> I have also been watching Iridium flares ..

Me too, and it is something special.

> FYI, a magnitude '0' is about
> the same brilliance as a NOAA weather satellite ... that's to say that it's
> relatively dim (to *my* eyes, anyway).  You have to be closely watching the
> correct region of the sky or you'll miss a Mag 0.  In addition, moonlight
> easily washes a Mag 0 out. 

I don't think this is correct.  Assuming that you are referring to visual 
magnitudes, all but about 4 of the stars in the sky are less than magnitude 0, 
so if you can see stars at all, you can see magnitude 0.  Even MIR is slightly 
dimmer than magnitude 0, and it is un-missable.  You are right, that NOAA 
sats are relatively dim, but they are MUCH dimmer than magnitude 0.  
Moonlight will NOT wash out Mag 0 . Magnitude 0 is generally related to the 
brightest stars in the sky, not dim stars.  People can see stars down to 
magnitude 6, which is about 250 times dimmer than magnitude 0.  This is why 
this Iridium thing is so spectacular, since the mag -7 flares are 630 times as 
bright as magnitude 0, ie hundreds of times brighter than the brightest stars in 
the sky.  

After seeing the Iridium a couple of times, I realized that I had seen them 
before, but had mistaken them for airplane landing lights.

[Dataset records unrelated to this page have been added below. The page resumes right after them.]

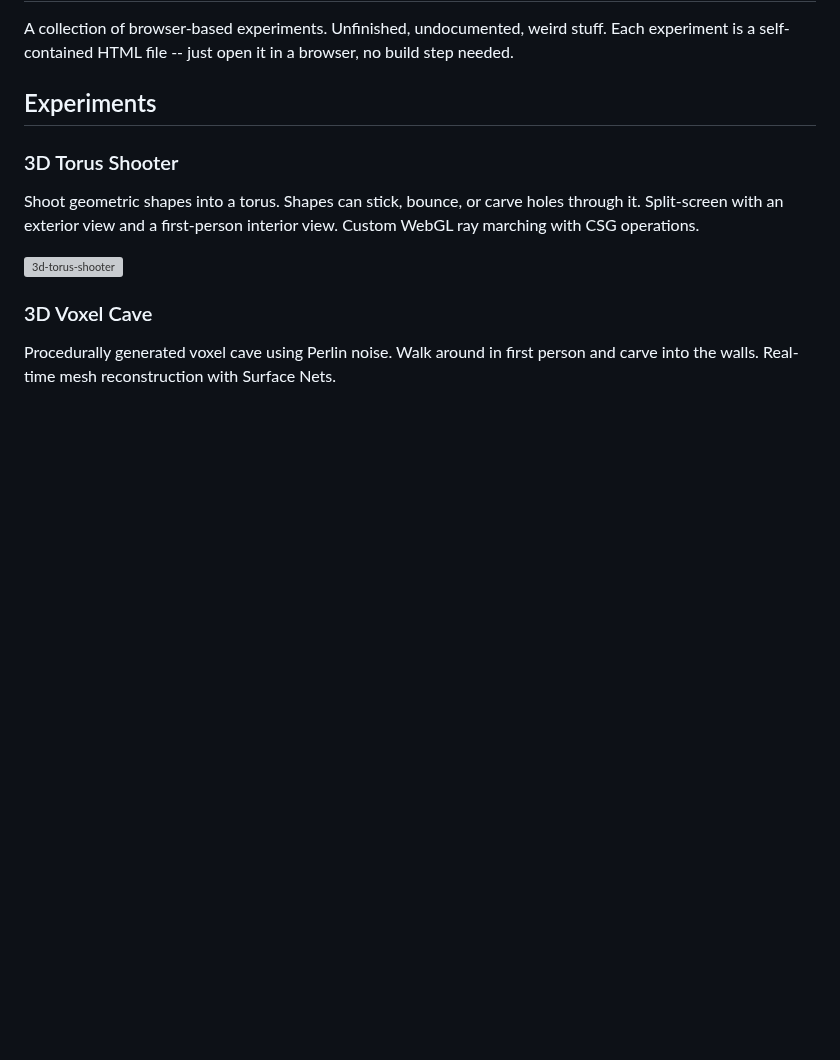
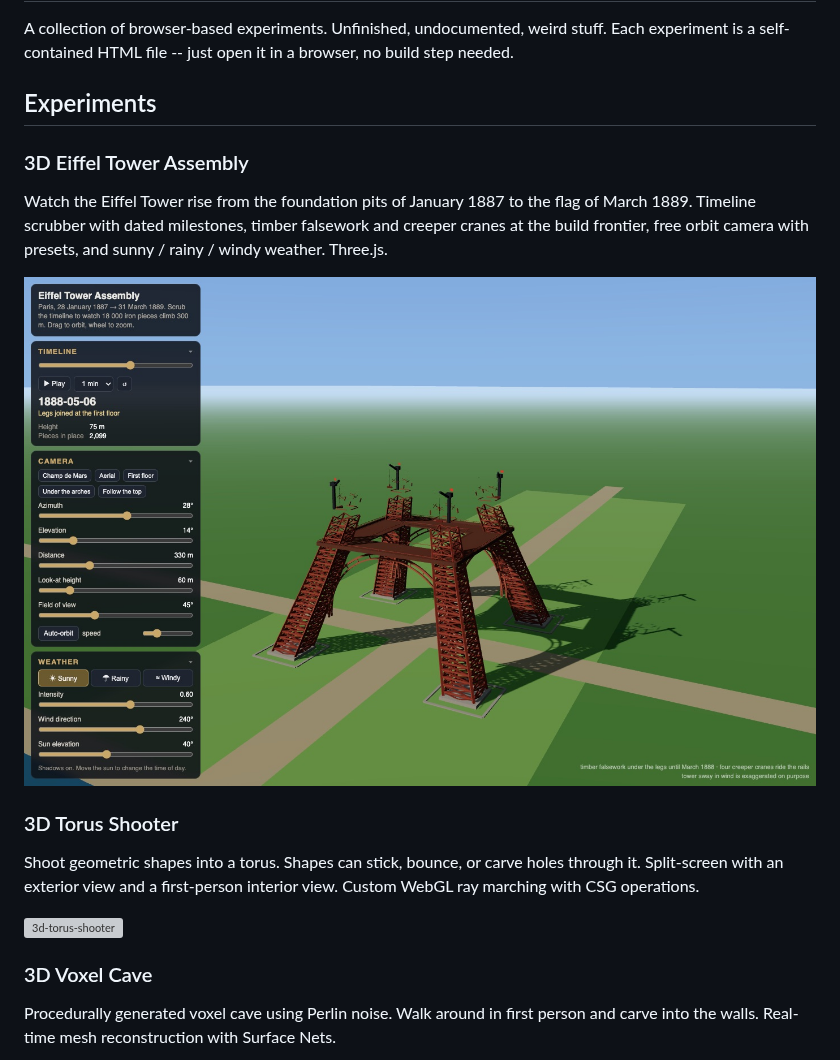
Before and after one commit to neoneye/vibe-coding-lab, a Markdown page: README.md, the part around the change. GitHub-like rendering; pictures changed too: 3d-eiffel-tower-assembly/screenshot1.jpg (added); blank space fills up the shorter version; grey boxes are pictures that could not be loaded.

```diff
--- a/README.md
+++ b/README.md
@@ -3,6 +3,12 @@
 A collection of browser-based experiments. Unfinished, undocumented, weird stuff. Each experiment is a self-contained HTML file -- just open it in a browser, no build step needed.
 
 ## Experiments
+
+### 3D Eiffel Tower Assembly
+
+Watch the Eiffel Tower rise from the foundation pits of January 1887 to the flag of March 1889. Timeline scrubber with dated milestones, timber falsework and creeper cranes at the build frontier, free orbit camera with presets, and sunny / rainy / windy weather. Three.js.
+
+![3d-eiffel-tower-assembly](3d-eiffel-tower-assembly/screenshot1.jpg)
 
 ### 3D Torus Shooter
 
```
Also changed, not shown: 4 other files.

| Bill Jones, N3JLQ,Sweden, Maine  Zone 4 1/2  |
| wejones@megalink.net                         |
| http://www.megalink.net/~wejones             |